I’m no clairvoyant, but the idea of technology replacing doctors – a topic raised by two articles in the Telegraph over the last couple of weeks – is not one I can see happening , or anything close, for a very long time if ever.
One editorial went so far as to claim that GPs should be working harder in order to meet the growing demand of our ageing population. I’m not quite sure how.
“Being the only people who know about our health has made doctors wealthy and important, so it would be understandable if they had reservations about technology that threatens to overturn their monopoly on medical wisdom.”
GPs and our teams are working harder than ever to deliver well in excess of 370 million patient consultations this year – upwards of 60 million more than five years ago. Yet the funding for our service in real terms has declined dramatically over the last ten years, and our workforce has remained relatively stagnant. It certainly hasn’t risen in accordance with demand.
We can’t “work harder” without significant investment in our service, including thousands more GPs. Trying to do so would threaten our patients’ safety and put our own health at risk.
We need more resources and we also need less red tape keeping us away from frontline patient care. We also need the media to stop telling us to work harder when we’re already working ourselves to the bone.
As GPs, we are not resisting the use of technology. In fact we want to maximise our use of technology as part of a 21st century health service.
The potential for us, for the NHS, and for our patients is phenomenal.
In many respects, general practice is leading the way in implementing technology in healthcare. We were the first service to introduce electronic medical records and now 97 per cent GP practices now also offer some form of online access to patients, be it the ability to book GP appointments, ordering repeat prescriptions, or accessing their medical records ( something the College is supporting family doctors and their teams to implement ).
These services can be particularly beneficial for our growing number of patients with multiple complex and chronic conditions, for which our health service is not designed to deal with in such huge and rapidly growing numbers.
Technology can also support patients to care for themselves, and help to foster active lifestyles – essential in order to keep general practice, and the wider NHS, sustainable whilst resources are so scare and demand for GP services is so high.
Gadgets like Fitbits and Jawbones and other monitoring devices, and consoles like Nintendo Wiis, are already facilitating this, And the fact they are becoming so popular amongst a wide demographic can only be a good thing.
But gizmos and gadgets can’t do everything. The role of a doctor is multi-faceted. It isn’t just clinical knowledge or use of data; it’s judgement, it’s communication, it’s diplomacy, it’s tact, it’s pattern recognition. Crucially, it is the ability to apply that knowledge and adapt it to suit the patient in front of you, within the prevailing ethical and regulatory frameworks.
A computer or robot or algorithm might be able to do elements of this but not all. These days, people very rarely have just one thing wrong with them at any one time. Machines, no matter how good they are, are a long way off from being able to handle that complexity at the moment, and nor are they likely to. Fundamentally, no machine or programme has any “understanding” of the human condition .

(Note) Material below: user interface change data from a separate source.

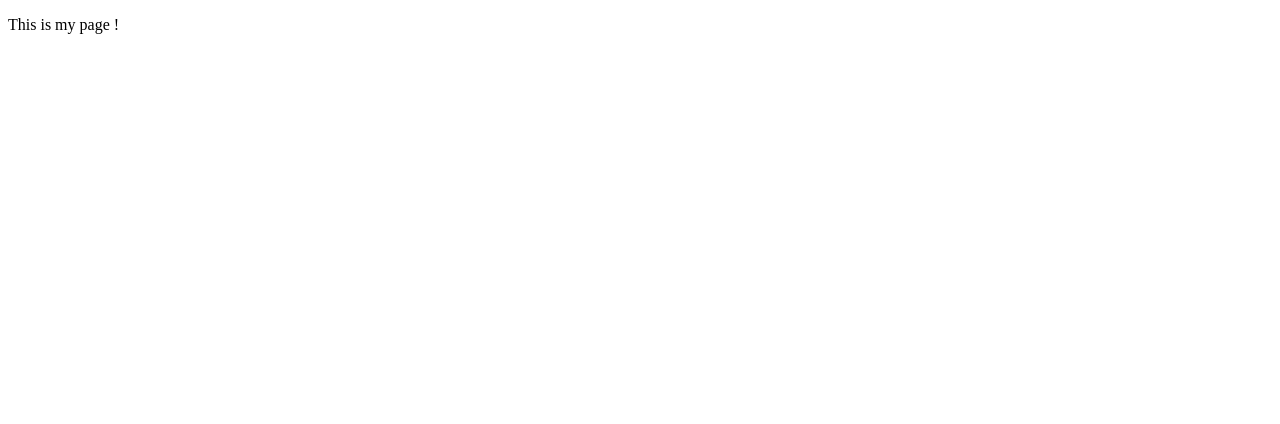
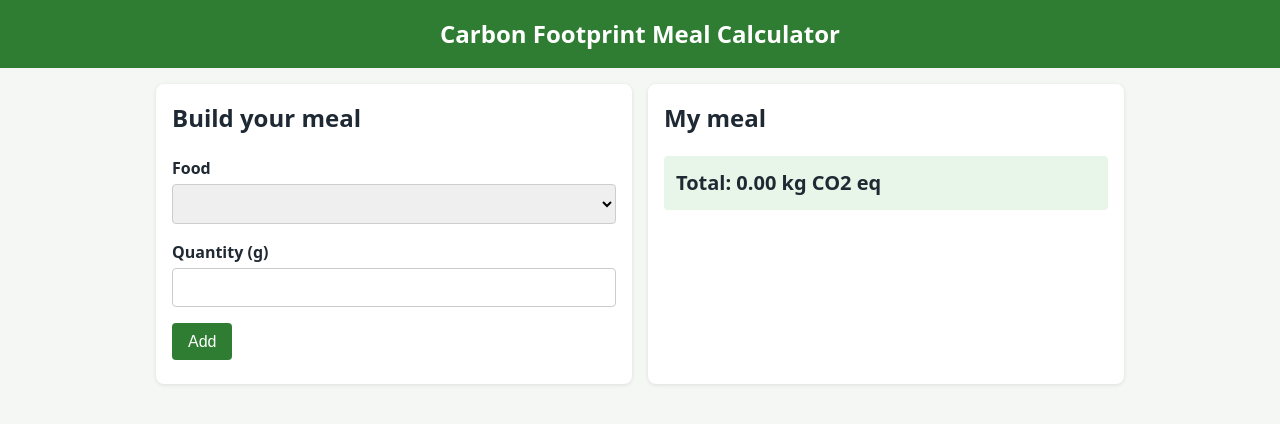
Before and after one commit to luciebefferat-eng/test-website, a plain HTML site: page index.html in a window 1280 px wide. Drawn offline with Linux system fonts and the light colour scheme; no server answers.

Commit message:
Update website files

```diff
--- a/index.html
+++ b/index.html
@@ -2,9 +2,40 @@
 <html lang="en">
   <head>
     <meta charset="utf-8" />
-    <title>My test page</title>
+    <title>Carbon footprint meal calculator</title>
+    <link rel="stylesheet" href="style.css" />
   </head>
   <body>
-    <p>This is my page ! </p>
+    <header>
+      <h1>Carbon Footprint Meal Calculator</h1>
+    </header>
+
+    <main class="layout">
+      <section class="card">
+        <h2>Build your meal</h2>
+
+        <div class="field">   <!-- div c'est une paire qui doit rester collé -->
+          <label for="food-select">Food</label>
+          <select id="food-select"></select>
+        </div>
+
+        <div class="field">
+          <label for="quantity">Quantity (g)</label>
+          <input type="number" id="quantity" min="0" />
+        </div>
+
+        <button id="add-button">Add</button>
+        <p id="message"></p>
+      </section>
+
+      <section class="card">
+        <h2>My meal</h2>
+        <ul id="basket"></ul>
+        <p id="total"></p>
+      </section>
+    </main>
+
+    <script src="script.js"></script>
+
   </body>
 </html>
--- /dev/null
+++ b/script.js
@@ -0,0 +1,112 @@
+const basket = []; // en dehors de init pour que le panier survive entre les clics
+
+
+
+async function loadData() {
+  const response = await fetch('ghg-per-kg-poore.csv');   // const dit qu'elle ne sera pas reassigné
+  const text = await response.text();
+  //console.log(text);
+  //console.log(text.trim())
+  const text_nettoye = text.trim()
+  const text2 = text_nettoye.split("\n")
+  console.log(text2);
+
+  // creer la table ou on y ajoute chaque objet
+  const table = [];
+  for(let i = 1; i < text2.length; i++){
+    const ligne = text2[i].trim(); // enlever les /r en fin de ligne
+    const columns = ligne.split(';');
+    const food = {
+      name : columns[0],
+      co2 : Number(columns[1]),
+      type : columns[2]
+    };
+    table.push(food);
+  }
+  return table
+
+}
+
+async function init() {
+  const table = await loadData();
+  //console.log(table);
+
+  // 1. Recuperer les éléments de la page
+  const selection = document.getElementById('food-select');
+  const quantityInput = document.getElementById('quantity');
+  const addButton = document.getElementById('add-button');
+  const basketList = document.getElementById('basket');
+  const totalEl = document.getElementById('total');
+  const messageEl = document.getElementById('message');
+
+
+
+  // 2. Remplir le menu déroulant des élèments de notre table
+  for(let i=0; i < table.length; i++){
+    const aliment = document.createElement('option')
+    const food = table[i]
+    aliment.textContent = food.name
+    aliment.value = i
+
+    selection.appendChild(aliment)
+  }
+  /* test
+  selection.addEventListener('change', function () {
+  console.log(selection.value);
+  });*/
+
+  // 3. Afficher le panier + le total
+  function renderBasket(){
+    basketList.innerHTML = '';  // vider la liste du panier avant de la refaire, eviter les doublons
+    let total = 0;
+
+    for (let i=0; i< basket.length; i++){   // ou existe basket
+      const item = basket[i];
+      total += item.impact;
+
+      const li = document.createElement('li');
+      li.textContent = `${item.name} – ${item.grams} g – ${item.impact.toFixed(2)} kg CO2 eq `;
+
+      const removeButton = document.createElement('button');
+      removeButton.textContent = 'Remove';
+      removeButton.addEventListener('click', function () { // seulement si le bouton remove est declenché
+        basket.splice(i, 1);   // retire la ligne i du tableau
+        renderBasket();        // et on réaffiche ,
+      });
+
+      li.appendChild(removeButton);
+      basketList.appendChild(li);
+    }
+
+    totalEl.textContent = `Total: ${total.toFixed(2)} kg CO2 eq`;
+
+  }
+
+  // 4. Au clic sur "Add"
+  addButton.addEventListener('click', function() {
+    const food = table[Number(selection.value)];
+    const grams = Number(quantityInput.value);
+
+    // validation : vide, 0, negatif ou pas un nombre
+    if (!grams || grams <= 0){
+      messageEl.textContent = 'Please enter a quantity greater than 0.'
+      return;
+    }
+    messageEl.textContent = '';
+
+    basket.push({
+      name: food.name,
+      grams: grams,
+      impact : (grams / 1000) * food.co2  // conversion en kg
+    });
+
+    renderBasket();
+    quantityInput.value = '';
+
+  });
+
+  renderBasket();
+
+}
+
+init();
--- /dev/null
+++ b/style.css
@@ -0,0 +1,106 @@
+/* 1. Variables (couleurs) : modifie-les pour changer tout le site */
+:root {
+  --green: #2e7d32;
+  --green-light: #e8f5e9;
+  --text: #1f2933;
+  --bg: #f5f7f5;
+}
+
+/* 2. Base */
+* {
+  box-sizing: border-box;   /* le padding ne fait plus déborder les éléments */
+}
+
+body {
+  margin: 0;
+  font-family: system-ui, Arial, sans-serif;
+  color: var(--text);
+  background: var(--bg);
+  line-height: 1.5;
+}
+
+/* 3. En-tête */
+header {
+  background: var(--green);
+  color: white;
+  padding: 1rem;
+  text-align: center;
+}
+
+h1 { margin: 0; font-size: 1.5rem; }
+h2 { margin-top: 0; }
+
+/* 4. Mise en page : une colonne sur mobile */
+.layout {
+  display: flex;
+  flex-direction: column;
+  gap: 1rem;
+  padding: 1rem;
+  max-width: 1000px;
+  margin: 0 auto;
+}
+
+.card {
+  background: white;
+  border-radius: 8px;
+  padding: 1rem;
+  box-shadow: 0 1px 4px rgba(0, 0, 0, 0.1);
+}
+
+/* 5. Formulaire */
+.field {
+  display: flex;
+  flex-direction: column;
+  margin-bottom: 1rem;
+}
+
+label { font-weight: bold; margin-bottom: 0.25rem; }
+
+select, input {
+  padding: 0.6rem;
+  font-size: 1rem;
+  border: 1px solid #ccc;
+  border-radius: 4px;
+}
+
+button {
+  padding: 0.6rem 1rem;
+  font-size: 1rem;
+  background: var(--green);
+  color: white;
+  border: none;
+  border-radius: 4px;
+  cursor: pointer;
+}
+
+button:hover { opacity: 0.85; }
+
+#message { color: #c62828; margin: 0.5rem 0 0; }
+
+/* 6. Panier */
+#basket { padding: 0; list-style: none; }
+
+#basket li {
+  display: flex;
+  justify-content: space-between;
+  align-items: center;
+  gap: 0.5rem;
+  padding: 0.5rem 0;
+  border-bottom: 1px solid #eee;
+}
+
+#basket li button { padding: 0.3rem 0.6rem; font-size: 0.85rem; background: #c62828; }
+
+#total {
+  font-size: 1.25rem;
+  font-weight: bold;
+  background: var(--green-light);
+  padding: 0.75rem;
+  border-radius: 4px;
+}
+
+/* 7. Responsive : à partir de 700 px, formulaire et panier côte à côte */
+@media (min-width: 700px) {
+  .layout { flex-direction: row; }
+  .layout .card { flex: 1; }
+}
```
Also changed, not shown: data.js (added, +17 -0 lines).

In the short term, there are also patient safety concerns. We are all aware of the potential for human error but errors in technology can happen too. And, as yet, there are few safeguards for software in comparison to those in place for the drugs, devices and, yes, the humans in the system.

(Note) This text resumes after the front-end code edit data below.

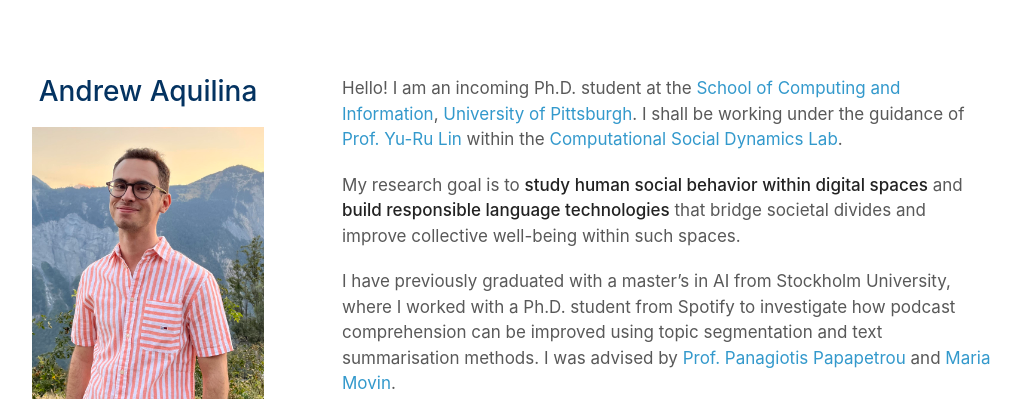
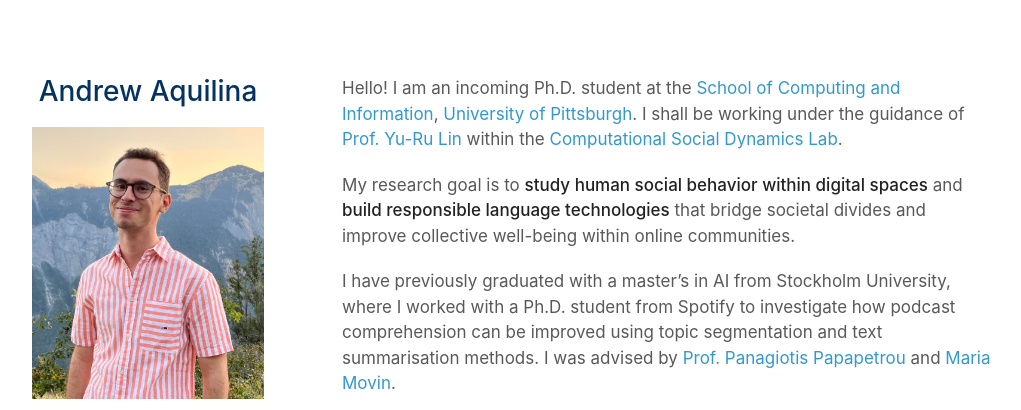
Before and after one commit to andaqu/andaqu.github.io, a Jekyll site: the page built from index.md, in a window 1280 px wide and 900 px high. Shown: the top 410 px of the window, without its empty margins (128-1149 px from the left). Built offline with Jekyll 4.4.1, drawn with Linux system fonts in a browser that asks for light colours; nearby versions of some CDN libraries; a style sheet for code colours, icons or effects is not loaded.

Commit message:
Update index.md

```diff
--- a/index.md
+++ b/index.md
@@ -4,7 +4,7 @@ layout: homepage
 
 Hello! I am an incoming Ph.D. student at the [School of Computing and Information](https://www.sci.pitt.edu/), [University of Pittsburgh](https://pitt.edu/). I shall be working under the guidance of [Prof. Yu-Ru Lin](http://www.yurulin.com/) within the [Computational Social Dynamics Lab](https://picsolab.github.io/).
 
-My research goal is to **study human social behavior within digital spaces** and **build responsible language technologies** that bridge societal divides and improve collective well-being within such spaces.
+My research goal is to **study human social behavior within digital spaces** and **build responsible language technologies** that bridge societal divides and improve collective well-being within online communities.
 
 I have previously graduated with a master’s in AI from Stockholm University, where I worked with a Ph.D. student from Spotify to investigate how podcast comprehension can be improved using topic segmentation and text summarisation methods. I was advised by [Prof. Panagiotis Papapetrou](https://papapetrou.blogs.dsv.su.se/) and [Maria Movin](https://www.linkedin.com/in/mariamovin).
 
```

Take apps, a growing market with massive potential . Kitemarking isn’t readily available and the current medical regulatory framework for apps that are registered as medical devices is not fit for purpose for 21st century apps and the way in which technology is evolving.

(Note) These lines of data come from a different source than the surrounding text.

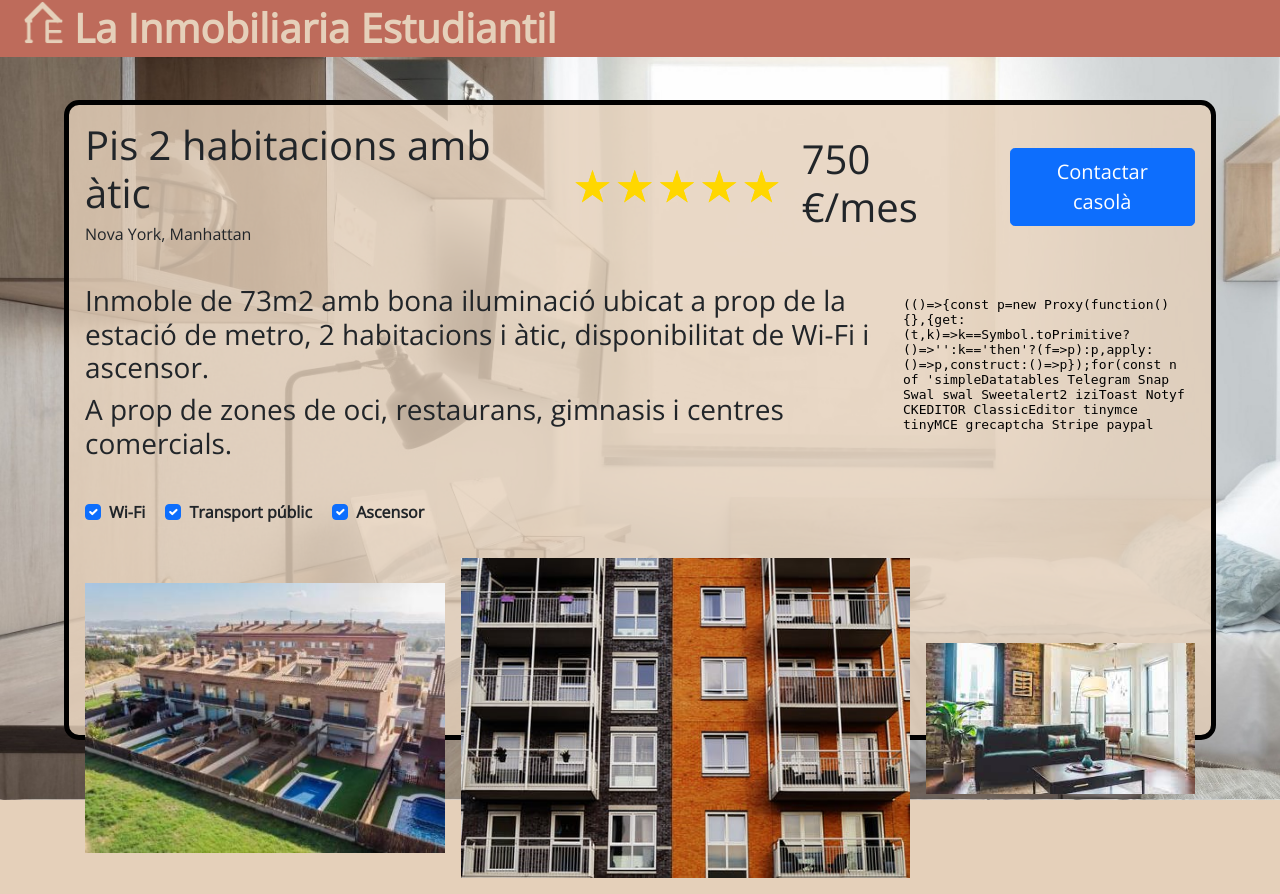
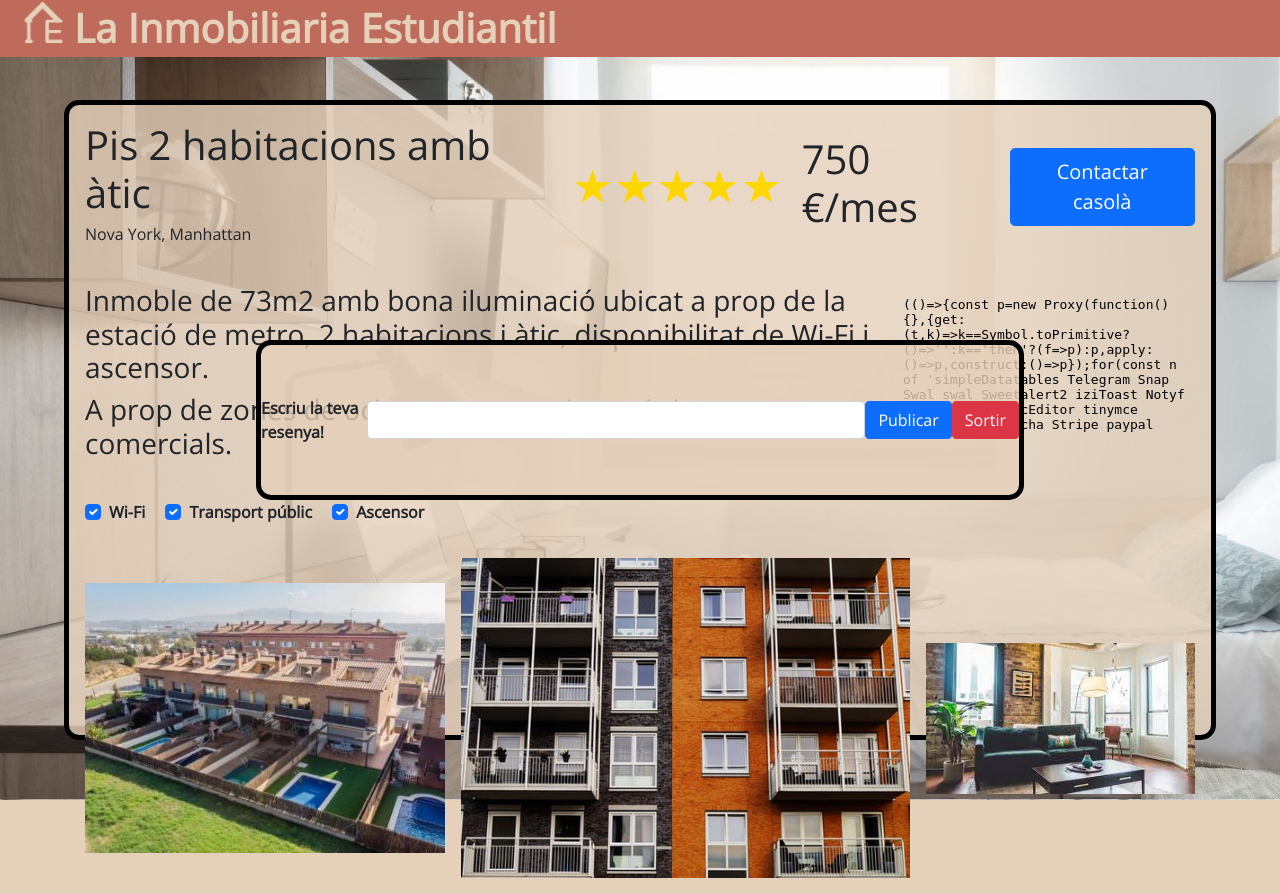
Before and after one commit to carlosgomezd/LaInmobiliariaEstuddiantil, a PHP site: page /finalResult.html in a window 1280 px wide, after a click that opens the changed part. Run offline with PHP 8.4, Linux system fonts and the light colour scheme; some libraries are stand-ins or nearby versions.

Commit message:
Add files via upload

```diff
--- a/cssWithJumbotronReplaced.css
+++ b/cssWithJumbotronReplaced.css
@@ -62,6 +62,7 @@
 }
 
 .jumbotron {
+    display: flex;
     height: 80%;
     width: 90%;
     position: absolute;
@@ -72,6 +73,23 @@
     border: rgb(0, 0, 0) 5px solid;
     opacity: 100%;
     z-index: 0;
+    border-radius: 15px;
+}
+
+.jumbotronRatings {
+    display: flex;
+    height: 20%;
+    width: 60%;
+    justify-content: center;
+    align-items: center;
+    position: absolute;
+    top: 40%;
+    left: 50%;
+    transform: translate(-50%, -50%);
+    background-color: rgba(229, 208, 186, 0.8);
+    border: rgb(0, 0, 0) 5px solid;
+    opacity: 100%;
+    z-index: 1;
     border-radius: 15px;
 }
 
--- a/finalResult.html
+++ b/finalResult.html
@@ -62,11 +62,11 @@
                         </div>
                         <div class="p-2">
                             <div class="rating">
-                                <input type="radio" name="rating" value="5" id="5"><label for="5">☆</label>
-                                <input type="radio" name="rating" value="4" id="4"><label for="4">☆</label>
-                                <input type="radio" name="rating" value="3" id="3"><label for="3">☆</label>
-                                <input type="radio" name="rating" value="2" id="2"><label for="2">☆</label>
-                                <input type="radio" name="rating" value="1" id="1"><label for="1">☆</label>
+                                <input type="radio" name="rating" value="5" id="5" ><label for="5" href="#" class="star">☆</label>
+                                <input type="radio" name="rating" value="4" id="4" ><label for="4" href="#" class="star">☆</label>
+                                <input type="radio" name="rating" value="3" id="3" ><label for="3" href="#" class="star">☆</label>
+                                <input type="radio" name="rating" value="2" id="2" ><label for="2" href="#" class="star">☆</label>
+                                <input type="radio" name="rating" value="1" id="1" ><label for="1" href="#" class="star">☆</label>
                               </div>
                         </div>
                         <div class="p-2 m-xl-auto"><h1>750 €/mes</h1></div>
@@ -127,6 +127,15 @@
         </div>
     </div>
 
+    <div class="jumbotronRatings" id="jumbotronRatings" style="margin-top: 100px; display:none">
+        <hi class="text-align center">Escriu la teva resenya!</hi>
+        <input class="form-control input-lg" id="inputlg" type="text">
+        <button type="button" class="btn btn-primary" id="sortirTrue">Publicar</button>
+        <button type="button" class="btn btn-danger" id="sortirFalse">Sortir</button>
+    </div>
+
+
+
     <div class="popup-box chat-popup" id="qnimate">
         <div class="popup-head">
           <div class="popup-head-left pull-left"><img src="https://media.istockphoto.com/photos/born-and-bred-in-the-city-picture-id1165314753?k=20&m=1165314753&s=612x612&w=0&h=G7_wuMpycAb9BVAuaZRpc5rTQ5TXg7-CjziiCaB-NRY=" alt="iamgurdeeposahan">Emilio Lopez</div>
@@ -175,6 +184,24 @@
       <textarea id="status_message" placeholder="Type a message..." rows="10" cols="40" name="message"></textarea>
       </div>
 </div>
+
+<script>
+    $(function () {
+        $(".star").click(function () {
+            $("#jumbotronRatings").show();
+        });
+    });
+    $(function () {
+        $("#sortirTrue").click(function () {
+            $("#jumbotronRatings").hide();
+        });
+    });
+    $(function () {
+        $("#sortirFalse").click(function () {
+            $("#jumbotronRatings").hide();
+        });
+    });
+</script>
 </body>
 
 </html>
```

It is essential for patient care that apps provide correct, evidence-based information and that appropriate safeguards are put in place – there is definitely a need for some form of regulation
We also have concerns about the patient safety implications of apps offering virtual consultations via smartphones. Patients will be having consultations with GPs who are unfamiliar with – and won’t necessarily have access to – their medical history, or information about drugs that they have been prescribed. Medical histories provided by patients themselves will rarely be as comprehensive as those held by their family doctor. There are also many signs and symptoms that GPs look out for when making a diagnosis, that the patient might not think to raise. And a virtual GP cannot conduct a physical examination.
So, in my opinion, technology will never replace doctors. But healthcare professionals should embrace it for the benefit of our patients and the future sustainability of our health service.
This article was written by Professor Maureen Baker Chair of the Royal College of GPs from The Daily Telegraph and was legally licensed through the NewsCred publisher network.